Task input: Begin

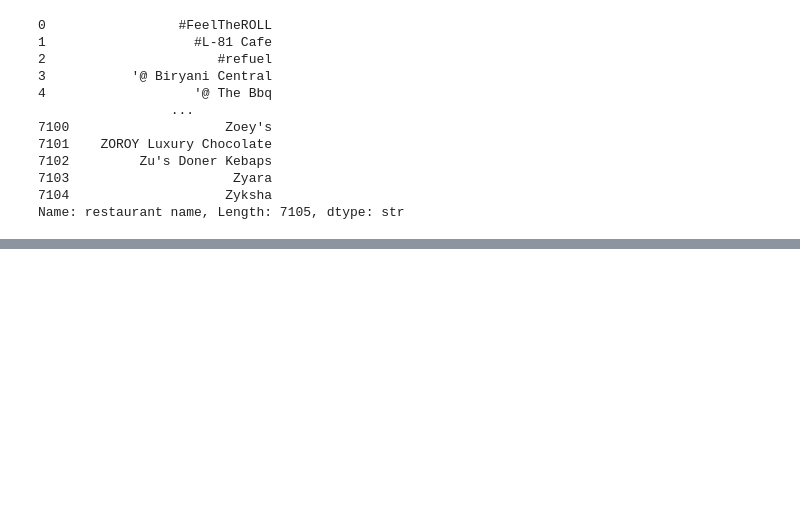
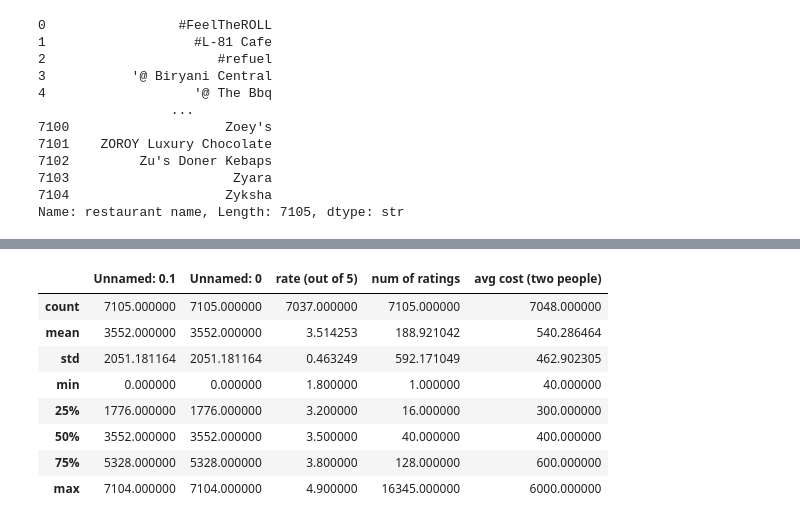
Before and after one commit to yashinkumar192006/4SF25CI184_3B, a Jupyter notebook: data_sel_read.ipynb, the cells around one changed output, grey strips where cells are left out. Saved outputs shown, nothing was run; the diff lists cells and outputs as text; code cells hidden in the pictures; blank space fills up the shorter version.

```diff
--- a/data_sel_read.ipynb
+++ b/data_sel_read.ipynb
@@ -53,0 +113,13 @@ Name: restaurant name, Length: 7105, dtype: str
+# %%
+#satistical display
+df.describe()
+# %% [output]
+|  | Unnamed: 0.1 | Unnamed: 0 | rate (out of 5) | num of ratings | avg cost (two people) |
+| count | 7105.000000 | 7105.000000 | 7037.000000 | 7105.000000 | 7048.000000 |
+| mean | 3552.000000 | 3552.000000 | 3.514253 | 188.921042 | 540.286464 |
+| std | 2051.181164 | 2051.181164 | 0.463249 | 592.171049 | 462.902305 |
+| min | 0.000000 | 0.000000 | 1.800000 | 1.000000 | 40.000000 |
+| 25% | 1776.000000 | 1776.000000 | 3.200000 | 16.000000 | 300.000000 |
+| 50% | 3552.000000 | 3552.000000 | 3.500000 | 40.000000 | 400.000000 |
+| 75% | 5328.000000 | 5328.000000 | 3.800000 | 128.000000 | 600.000000 |
+| max | 7104.000000 | 7104.000000 | 4.900000 | 16345.000000 | 6000.000000 |
```
Also changed, not shown: parts of 14 cells of this notebook, 5 other files.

Task input: End

▶ [Exercise brief] Lines that contain the string "ipynb" should be copied from the material above.

▶ [Expected output]
Before and after one commit to yashinkumar192006/4SF25CI184_3B, a Jupyter notebook: data_sel_read.ipynb, the cells around one changed output, grey strips where cells are left out. Saved outputs shown, nothing was run; the diff lists cells and outputs as text; code cells hidden in the pictures; blank space fills up the shorter version.
--- a/data_sel_read.ipynb
+++ b/data_sel_read.ipynb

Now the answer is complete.